[WORK ITEM]: Please return each entry that follows exactly as given, but without pictures.

═══ DATASET RECORDS ═══

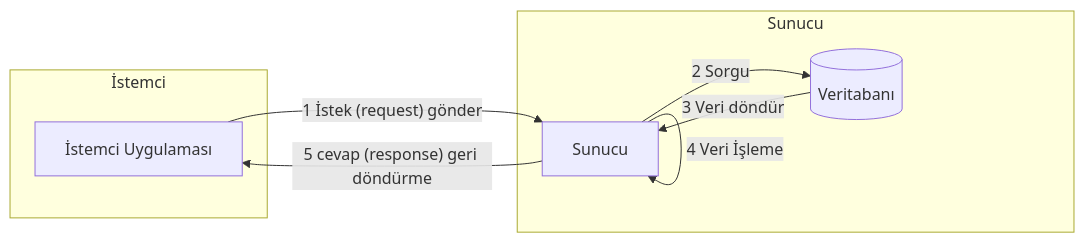
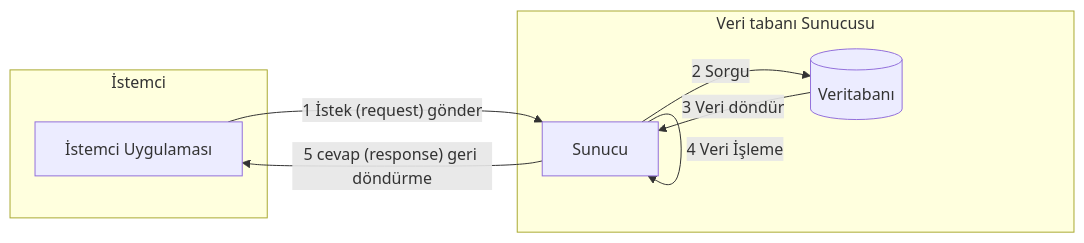
One commit to ati-ozgur/course-database changed the diagram in course-contents/diagrams/database-client-server-tr.md. Above: the diagram before and after it, drawn with Mermaid.

Commit message:
small fix

````diff
--- a/course-contents/diagrams/database-client-server-tr.md
+++ b/course-contents/diagrams/database-client-server-tr.md
@@ -1,18 +1,18 @@
 ```{mermaid}
 %%| fig-width: 7
 flowchart LR
     subgraph İstemci
         C[İstemci Uygulaması]
     end
 
-    subgraph Sunucu
+    subgraph "Veri tabanı Sunucusu"
         S[Sunucu]
         DB[(Veritabanı)]
     end
 
     C -- "1 İstek (request) gönder" --> S
     S -- "2 Sorgu" --> DB
     DB -- "3 Veri döndür" --> S
     S -- "4 Veri İşleme" --> S
     S -- "5 cevap (response) geri döndürme" --> C
 ```
````
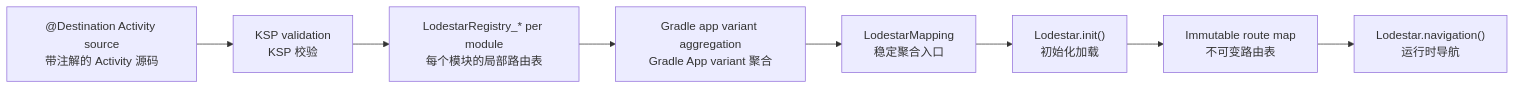
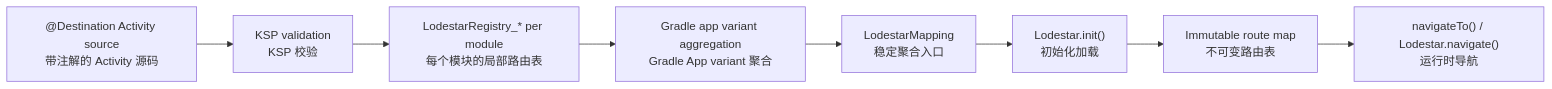
The third of 3 diagrams in README.md (oayilix/lodestar), drawn with Mermaid before and after one commit. The commit also changed other lines of this file and 5 other files, not shown here.

````diff
--- a/README.md
+++ b/README.md
@@ -333,19 +335,19 @@
 ```mermaid
 flowchart LR
     Source["@Destination Activity source\n带注解的 Activity 源码"]
     Validate["KSP validation\nKSP 校验"]
     Registry["LodestarRegistry_* per module\n每个模块的局部路由表"]
     Aggregate["Gradle app variant aggregation\nGradle App variant 聚合"]
     Mapping["LodestarMapping\n稳定聚合入口"]
     Init["Lodestar.init()\n初始化加载"]
     ImmutableMap["Immutable route map\n不可变路由表"]
-    Navigate["Lodestar.navigation()\n运行时导航"]
+    Navigate["navigateTo() / Lodestar.navigate()\n运行时导航"]
 
     Source --> Validate
     Validate --> Registry
     Registry --> Aggregate
     Aggregate --> Mapping
     Mapping --> Init
     Init --> ImmutableMap
     ImmutableMap --> Navigate
 ```
````
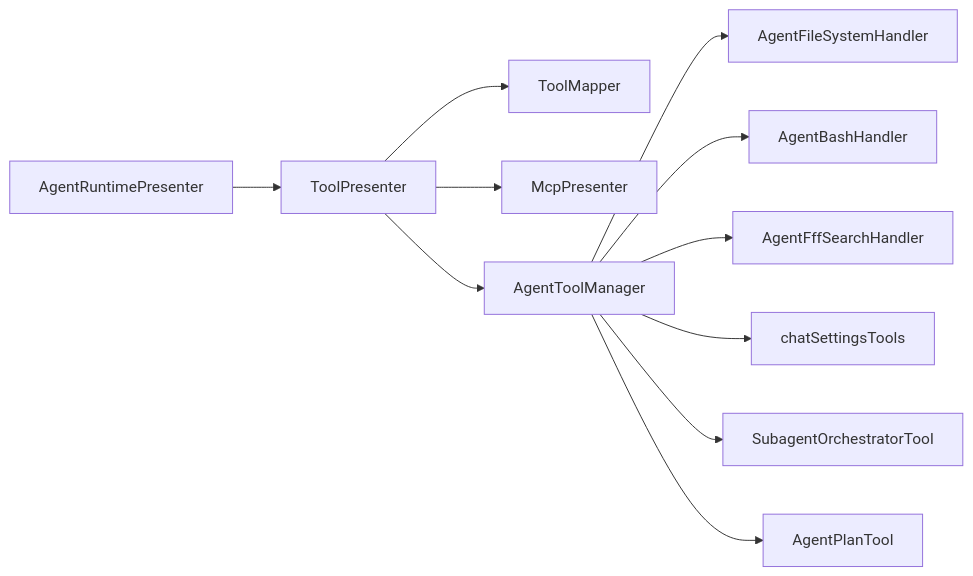
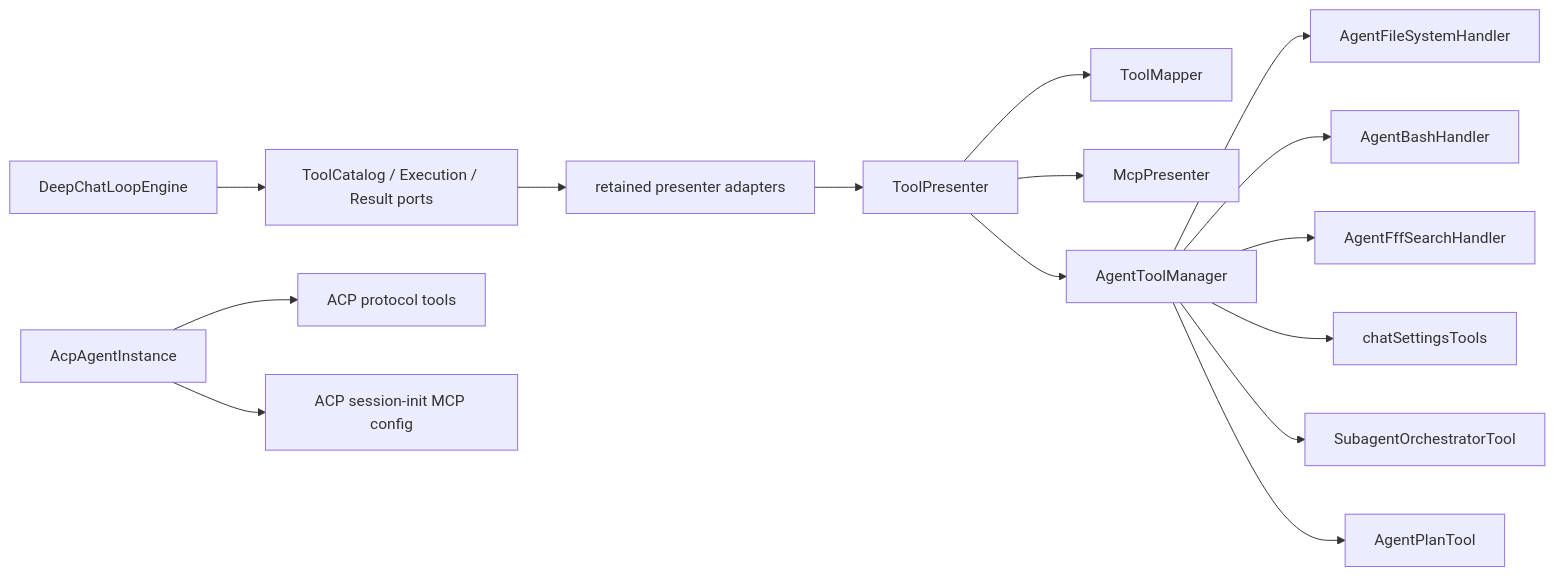
One commit to ThinkInAIXYZ/deepchat changed the first of 2 diagrams in docs/architecture/tool-system.md. Above: the diagram before and after it, drawn with Mermaid. The commit also changed other lines of this file and 25 other files, not shown here.

Commit message:
docs(agent): converge layered runtime architecture

````diff
--- a/docs/architecture/tool-system.md
+++ b/docs/architecture/tool-system.md
@@ -26,13 +28,17 @@
 ```mermaid
 graph LR
-    DeepChat["AgentRuntimePresenter"] --> ToolPresenter["ToolPresenter"]
+    Loop["DeepChatLoopEngine"] --> Ports["ToolCatalog / Execution / Result ports"]
+    Ports --> Adapters["retained presenter adapters"]
+    Adapters --> ToolPresenter["ToolPresenter"]
     ToolPresenter --> Mapper["ToolMapper"]
     ToolPresenter --> Mcp["McpPresenter"]
     ToolPresenter --> AgentTools["AgentToolManager"]
     AgentTools --> Fs["AgentFileSystemHandler"]
     AgentTools --> Bash["AgentBashHandler"]
     AgentTools --> FFF["AgentFffSearchHandler"]
     AgentTools --> Settings["chatSettingsTools"]
     AgentTools --> Subagents["SubagentOrchestratorTool"]
     AgentTools --> Plan["AgentPlanTool"]
+    Acp["AcpAgentInstance"] --> Protocol["ACP protocol tools"]
+    Acp --> McpConfig["ACP session-init MCP config"]
 ```
````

═══

[RESULT]:
One commit to ati-ozgur/course-database changed the diagram in course-contents/diagrams/database-client-server-tr.md. Above: the diagram before and after it, drawn with Mermaid.

Commit message:
small fix

````diff
--- a/course-contents/diagrams/database-client-server-tr.md
+++ b/course-contents/diagrams/database-client-server-tr.md
@@ -1,18 +1,18 @@
 ```{mermaid}
 %%| fig-width: 7
 flowchart LR
     subgraph İstemci
         C[İstemci Uygulaması]
     end
 
-    subgraph Sunucu
+    subgraph "Veri tabanı Sunucusu"
         S[Sunucu]
         DB[(Veritabanı)]
     end
 
     C -- "1 İstek (request) gönder" --> S
     S -- "2 Sorgu" --> DB
     DB -- "3 Veri döndür" --> S
     S -- "4 Veri İşleme" --> S
     S -- "5 cevap (response) geri döndürme" --> C
 ```
````
The third of 3 diagrams in README.md (oayilix/lodestar), drawn with Mermaid before and after one commit. The commit also changed other lines of this file and 5 other files, not shown here.

````diff
--- a/README.md
+++ b/README.md
@@ -333,19 +335,19 @@
 ```mermaid
 flowchart LR
     Source["@Destination Activity source\n带注解的 Activity 源码"]
     Validate["KSP validation\nKSP 校验"]
     Registry["LodestarRegistry_* per module\n每个模块的局部路由表"]
     Aggregate["Gradle app variant aggregation\nGradle App variant 聚合"]
     Mapping["LodestarMapping\n稳定聚合入口"]
     Init["Lodestar.init()\n初始化加载"]
     ImmutableMap["Immutable route map\n不可变路由表"]
-    Navigate["Lodestar.navigation()\n运行时导航"]
+    Navigate["navigateTo() / Lodestar.navigate()\n运行时导航"]
 
     Source --> Validate
     Validate --> Registry
     Registry --> Aggregate
     Aggregate --> Mapping
     Mapping --> Init
     Init --> ImmutableMap
     ImmutableMap --> Navigate
 ```
````
One commit to ThinkInAIXYZ/deepchat changed the first of 2 diagrams in docs/architecture/tool-system.md. Above: the diagram before and after it, drawn with Mermaid. The commit also changed other lines of this file and 25 other files, not shown here.

Commit message:
docs(agent): converge layered runtime architecture

````diff
--- a/docs/architecture/tool-system.md
+++ b/docs/architecture/tool-system.md
@@ -26,13 +28,17 @@
 ```mermaid
 graph LR
-    DeepChat["AgentRuntimePresenter"] --> ToolPresenter["ToolPresenter"]
+    Loop["DeepChatLoopEngine"] --> Ports["ToolCatalog / Execution / Result ports"]
+    Ports --> Adapters["retained presenter adapters"]
+    Adapters --> ToolPresenter["ToolPresenter"]
     ToolPresenter --> Mapper["ToolMapper"]
     ToolPresenter --> Mcp["McpPresenter"]
     ToolPresenter --> AgentTools["AgentToolManager"]
     AgentTools --> Fs["AgentFileSystemHandler"]
     AgentTools --> Bash["AgentBashHandler"]
     AgentTools --> FFF["AgentFffSearchHandler"]
     AgentTools --> Settings["chatSettingsTools"]
     AgentTools --> Subagents["SubagentOrchestratorTool"]
     AgentTools --> Plan["AgentPlanTool"]
+    Acp["AcpAgentInstance"] --> Protocol["ACP protocol tools"]
+    Acp --> McpConfig["ACP session-init MCP config"]
 ```
````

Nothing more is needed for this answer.